There have been plenty of graduations around the state this spring, but this one was different. The skills these “students” learned were unique.
The nine-week training involved instruction on tracking, finding evidence and wildlife detection. And the Pennsylvania Game Commission’s three dogs are now official, certified K-9s.
But they started working cases long before now, according to Randy Shoup, assistant director of the commission’s Bureau of Wildlife Protection, who is the supervisor of K-9-handling officers.
Currently about a year old, the Laborador retrievers were placed with wildlife conservation officers when they were just eight weeks old.
“The course that we just finished was nine weeks in length but we had started training the dogs not long after we got them from the kennel,” he said.
“They received some basic training in the spring and the summer last year and they actually deployed in the fall for some limited use. All told, they had about 12 weeks of training and were involved in 35 to 40 cases before they finished training.”
The dogs are deployed with officers strategically placed around the state, Shoup pointed out. One lives in Grove City, serving the west; another lives near Stare College, serving the central; and the third lives in Wilkes Barre, serving the east.
“We tried to get the officers located near thoroughfares so that they could be deployed as quickly as possible in the event they were need in an investigation,” he said.
The commission’s K-9s are trained to perform three primary functions: tracking humans, locating articles of evidence and locating big-game animals. Those roles are critical in commission investigations and wildlife conservation law enforcement.
In hunting-related shooting incidents when someone is shot in mistake for game and the shooter leaves the scene, a K-9 “can get on that human trail and follow it,” Shoup said, possibly finding evidence along the route or actually leading officers to the offender.
The dogs are trained to be adept at locating things such as shotgun shells, spent rifle casings, knives, knife sheaths, a wallet or a concealed gun.”
“They are readily identifiable in a hunting-type environment by the dogs because they don’t belong there and they’re readily identified as being out of place,” he said. “In many cases they are able to recover evidence that officers just can’t find or wouldn’t be able to find in a reasonable amount of time.”
The third function the dogs are trained to handle is wildlife detection – the K-9s are taught to exhibit certain behaviors recognizable by their handlers when they detect the odor of a specific species of wildlife.
The dogs have been trained to detect the four species of Pennsylvania big game – deer, bear, turkey and elk.
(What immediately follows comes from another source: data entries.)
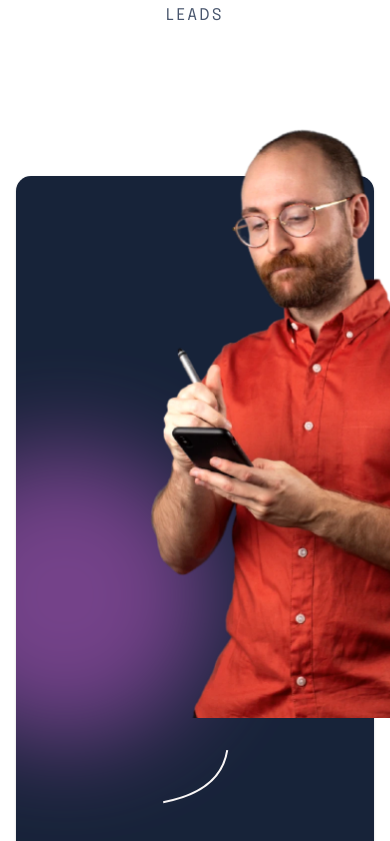
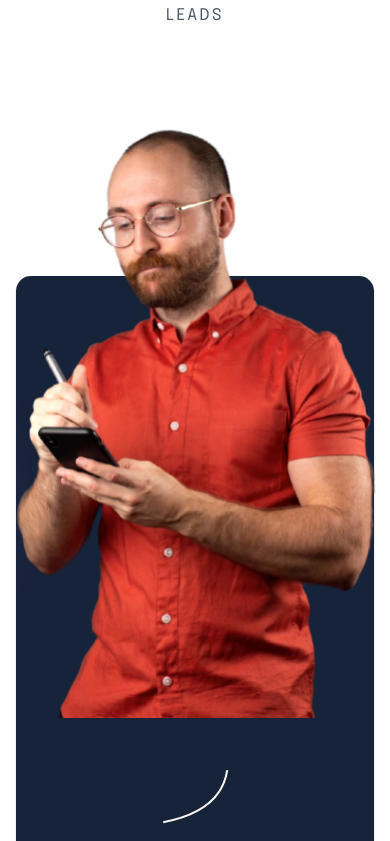
Before and after one commit to mseidel819/suite-landing-page, a React (Create React App) app: page / in a window 390 px wide. Shown: the part 1240-2081 px from the top of the page. Built offline with nearby package versions, Linux system fonts and the light colour scheme.

Commit message:
fixed jeremys responsiveness.

```diff
--- a/src/components/hero/hero.component.jsx
+++ b/src/components/hero/hero.component.jsx
@@ -1,4 +1,4 @@
-import { Container, Grid, CardMedia, Typography, Box } from "@mui/material";
+import { Container, Grid, CardMedia, Typography } from "@mui/material";
 import phoneImg from "../../assets/image-hero-landscape@2x.webp";
 import { ReactComponent as Curve } from "../../assets/pattern-curved-line-1.svg";
 import ButtonPrimary from "../buttons/button-primary.component";
--- a/src/components/jeremy/jeremy.component.jsx
+++ b/src/components/jeremy/jeremy.component.jsx
@@ -7,6 +7,7 @@ import "./jeremy.styles.css";
 const Jeremy = () => {
   return (
     <>
+      <Container maxWidth="lg">
         <CardMedia
           component="img"
           image={jeremyImg}
@@ -15,14 +16,18 @@ const Jeremy = () => {
             height: "589px",
             width: "auto",
             position: "relative",
-          top: "542px",
-          left: "150px",
-          marginTop: "-542px",
-          maginLeft: "-150px",
+
+            top: { md: "542px", xs: "442px" },
+            left: { md: "50px", xs: "0" },
+            margin: { xs: "0px auto", md: "0 0" },
+            marginTop: { xs: "-442px", md: "-542px" },
+            maginLeft: "-50px",
             overflow: "visible",
             zIndex: "3",
           }}
         />
+      </Container>
+
       <Container maxWidth="lg">
         <Card>
           <Grid
@@ -31,11 +36,16 @@ const Jeremy = () => {
             alignItems="center"
             rowSpacing={4}
             sx={{
-              padding: { xs: "0 16px", sm: "0 58px", md: "0px 125px" },
+              padding: {
+                xs: "50px 16px",
+                sm: "50px 58px",
+                md: "50px 125px 50px 125px",
+              },
+
               zIndex: 3,
             }}
           >
-            <Grid item md={5}>
+            <Grid item xs={12} md={5}>
               <div className="blur">
                 <Blur />
               </div>
@@ -45,7 +55,7 @@ const Jeremy = () => {
                 <LilCurve />
               </div>
             </Grid>
-            <Grid item md={5}>
+            <Grid item xs={12} md={5}>
               <Typography
                 variant="h2"
                 color="text.secondary"
--- a/src/components/jeremy/jeremy.styles.css
+++ b/src/components/jeremy/jeremy.styles.css
@@ -1,14 +1,17 @@
 .lil-curve {
   width: 64px;
+  text-align: center;
 }
 .jeremy-card {
   z-index: 10;
 }
 .blur {
   position: relative;
-  top: 150px;
-  left: -130px;
+  top: 100px;
+  left: -150px;
   z-index: 1;
+  margin-top: -100px;
+  width: 500px;
 }
 
 @media screen and (min-width: 900px) {
@@ -16,3 +19,25 @@
     transform: translateY(-100px);
   }
 }
+@media screen and (max-width: 900px) {
+  .blur {
+    position: relative;
+    top: 0px;
+    left: -10px;
+    margin: 0 auto;
+    margin-top: -100px;
+    margin-bottom: -30px;
+
+    text-align: center;
+  }
+}
+
+@media screen and (max-width: 600px) {
+  .blur {
+    top: 0px;
+    left: -500px;
+    margin-bottom: -30px;
+
+    text-align: center;
+  }
+}
```
Lines whose indentation alone changed are shown as unchanged.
Whether an animal’s remains are in a vehicle or a building, the dogs can detect it, Shoup noted. The principle is similar to a drug or bomb dog except these dogs are looking for wildlife. They are able to quickly detect a concealed animal’s meat, hide or remains.
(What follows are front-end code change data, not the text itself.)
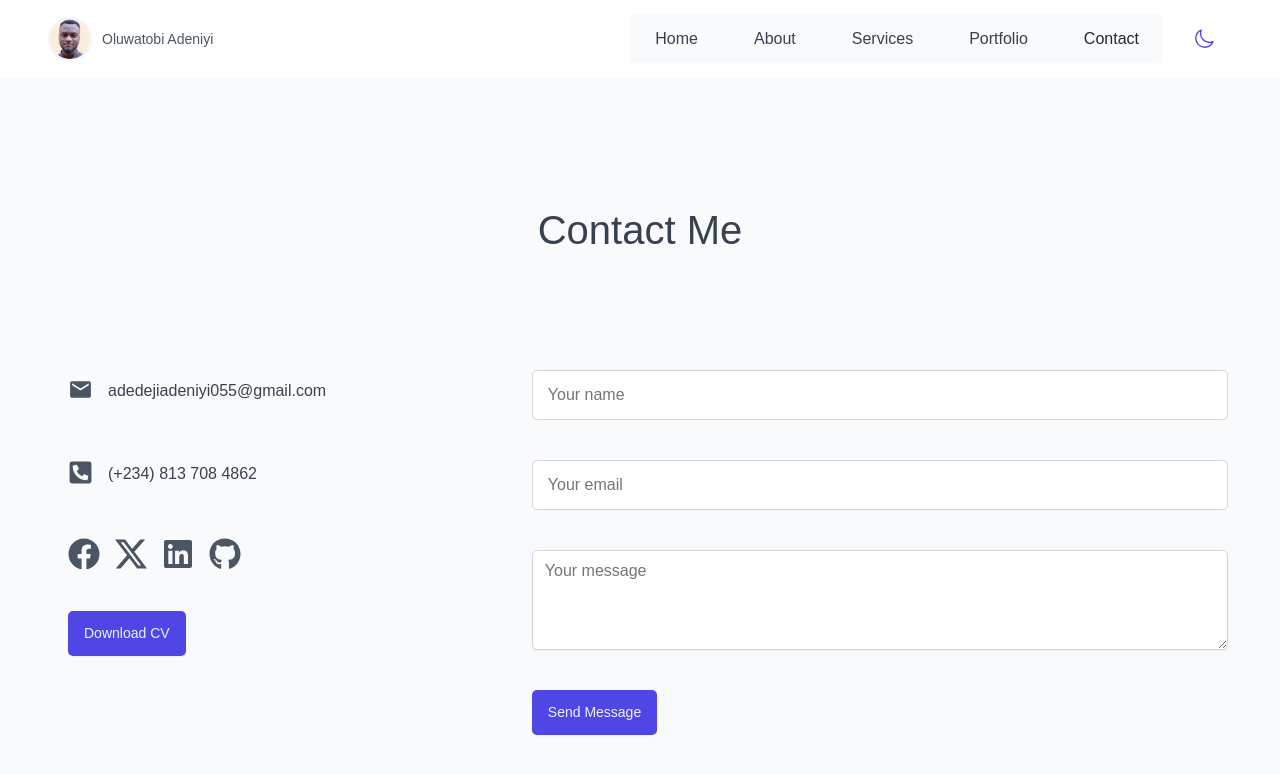
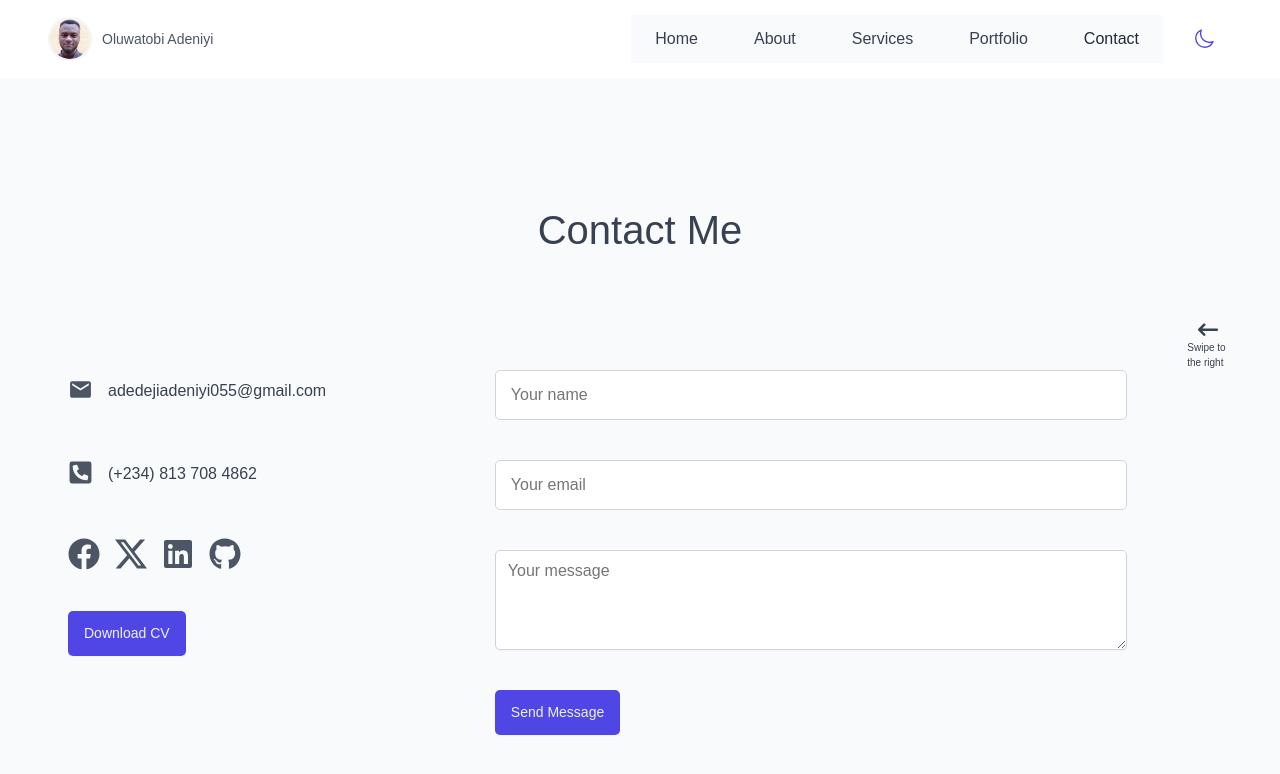
Before and after one commit to adeniyitobi055/my-website, a React (Vite) app: page /contact in a window 1280 px wide. Shown: the top 774 px of the page. Built offline with nearby package versions, Linux system fonts and the light colour scheme.

Commit message:
final touches to swipe

```diff
--- a/src/components/Contact/ContactLayout.jsx
+++ b/src/components/Contact/ContactLayout.jsx
@@ -1,7 +1,20 @@
-import styled from "styled-components";
+import styled, { keyframes } from "styled-components";
 import StyledHeading from "../../ui/StyledHeading";
 import ContactForm from "./ContactForm";
 import MediaContact from "./MediaContact";
+import { FaArrowLeftLong } from "react-icons/fa6";
+
+const bounce = keyframes`
+  0%, 20%, 50%, 80%, 100% {
+    transform: translateY(0);
+  }
+  40% {
+    transform: translateY(-10px);
+  }
+  60% {
+    transform: translateY(-5px);
+  }
+`;
 
 const Main = styled.div`
 	display: flex;
@@ -43,6 +56,25 @@ const StyledContactLayout = styled.div`
 	}
 `;
 
+const SwipeArrow = styled.div`
+	// position: fixed;
+	bottom: 20px; /* Adjust based on your design */
+	margin: 0 auto;
+	transform: translateX(-50%);
+	font-size: 2rem;
+	animation: ${bounce} 2s infinite;
+	cursor: pointer;
+	display: flex;
+	flex-direction: column;
+	justify-content: center;
+	align-items: center;
+
+	/* Add an icon or custom arrow styles */
+	svg {
+		font-size: 2rem;
+	}
+`;
+
 function ContactLayout() {
 	return (
 		<Main>
@@ -50,6 +82,10 @@ function ContactLayout() {
 			<StyledContactLayout>
 				<MediaContact />
 				<ContactForm />
+				<SwipeArrow>
+					<FaArrowLeftLong />
+					<span style={{ fontSize: "10px" }}>Swipe to the right</span>
+				</SwipeArrow>
 			</StyledContactLayout>
 		</Main>
 	);
--- a/src/components/Home/HomeLayout.jsx
+++ b/src/components/Home/HomeLayout.jsx
@@ -45,9 +45,9 @@ const StyledHomeLayout = styled.div`
 `;
 
 const SwipeArrow = styled.div`
-	position: fixed;
+	// position: fixed;
 	bottom: 20px; /* Adjust based on your design */
-	left: 40%;
+	margin: 0 auto;
 	transform: translateX(-50%);
 	font-size: 2rem;
 	animation: ${bounce} 2s infinite;
```
Lines whose indentation alone changed are shown as unchanged.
So if commission officers receive information that a person has killed a deer in a closed season and are able to get probable cause to obtain a search warrant for a residence, dogs could go through that residence and find the game.
The dog’s graduation – even though there was not really a formal ceremony – was gratifying for Shoup.
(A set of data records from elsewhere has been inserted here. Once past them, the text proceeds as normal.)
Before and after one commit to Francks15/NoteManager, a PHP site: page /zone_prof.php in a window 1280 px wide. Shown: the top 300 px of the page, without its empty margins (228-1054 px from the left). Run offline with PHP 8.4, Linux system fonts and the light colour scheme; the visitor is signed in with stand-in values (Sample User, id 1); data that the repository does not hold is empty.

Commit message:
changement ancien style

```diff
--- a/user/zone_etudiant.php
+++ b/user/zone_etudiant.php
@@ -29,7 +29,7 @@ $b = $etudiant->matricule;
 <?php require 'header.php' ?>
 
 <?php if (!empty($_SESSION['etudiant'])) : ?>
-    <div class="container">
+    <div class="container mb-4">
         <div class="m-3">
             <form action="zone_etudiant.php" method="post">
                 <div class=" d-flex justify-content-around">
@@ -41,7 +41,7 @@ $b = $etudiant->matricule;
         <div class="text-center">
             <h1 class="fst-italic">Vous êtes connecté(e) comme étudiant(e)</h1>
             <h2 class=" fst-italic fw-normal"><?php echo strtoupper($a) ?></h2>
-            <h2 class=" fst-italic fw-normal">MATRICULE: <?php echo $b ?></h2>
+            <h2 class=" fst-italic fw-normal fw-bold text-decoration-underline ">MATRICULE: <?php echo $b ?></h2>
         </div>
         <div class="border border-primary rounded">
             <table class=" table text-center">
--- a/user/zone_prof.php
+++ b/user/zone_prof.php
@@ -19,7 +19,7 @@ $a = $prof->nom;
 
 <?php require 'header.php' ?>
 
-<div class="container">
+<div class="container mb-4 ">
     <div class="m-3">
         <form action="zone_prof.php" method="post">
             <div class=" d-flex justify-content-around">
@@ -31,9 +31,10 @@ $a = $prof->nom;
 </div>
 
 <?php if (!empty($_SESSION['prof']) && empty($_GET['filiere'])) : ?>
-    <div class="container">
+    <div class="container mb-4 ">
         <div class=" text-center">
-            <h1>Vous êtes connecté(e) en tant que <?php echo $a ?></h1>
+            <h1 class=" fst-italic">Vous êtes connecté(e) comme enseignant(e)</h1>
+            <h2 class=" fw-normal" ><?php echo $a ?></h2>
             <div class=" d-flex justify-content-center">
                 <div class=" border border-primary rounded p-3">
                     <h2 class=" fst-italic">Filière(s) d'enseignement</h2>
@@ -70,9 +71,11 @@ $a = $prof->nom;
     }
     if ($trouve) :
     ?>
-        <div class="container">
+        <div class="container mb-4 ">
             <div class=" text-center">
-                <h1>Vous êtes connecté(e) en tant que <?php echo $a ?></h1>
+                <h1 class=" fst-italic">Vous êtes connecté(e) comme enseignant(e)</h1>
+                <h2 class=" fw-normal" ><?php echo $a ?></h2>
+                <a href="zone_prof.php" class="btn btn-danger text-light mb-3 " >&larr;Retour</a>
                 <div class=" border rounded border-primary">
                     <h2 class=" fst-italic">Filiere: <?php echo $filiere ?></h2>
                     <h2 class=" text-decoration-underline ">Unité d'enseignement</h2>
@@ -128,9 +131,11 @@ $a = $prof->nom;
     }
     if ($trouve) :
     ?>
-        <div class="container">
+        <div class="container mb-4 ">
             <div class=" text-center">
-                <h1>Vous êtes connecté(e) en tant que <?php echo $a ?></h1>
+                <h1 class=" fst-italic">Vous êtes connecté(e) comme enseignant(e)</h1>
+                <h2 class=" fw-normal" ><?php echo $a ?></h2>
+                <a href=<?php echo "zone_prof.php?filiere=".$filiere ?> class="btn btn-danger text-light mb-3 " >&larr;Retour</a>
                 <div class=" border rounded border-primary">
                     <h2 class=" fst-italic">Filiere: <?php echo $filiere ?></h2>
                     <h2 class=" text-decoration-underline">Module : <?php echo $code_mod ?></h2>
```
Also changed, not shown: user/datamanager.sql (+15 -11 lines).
“The handlers and dogs worked hard and it was very much a pleasure to see this program come to fruition, watching these dogs from the time they were so small.”
Shoup believes hunters should strongly support the commission’s K-9 program because it helps protect the state’s wildlife resources, allowing conservation officers to utilize an effective law enforcement tool.
“A lot of times we deal with people who don’t have the level of respect for the wildlife resource that we would hope that all hunters have,” he said.
“The majority of hunters we believe will want us to be out there with every tool we can muster to protect a resource that they value so much, and the dogs will add greatly to this.”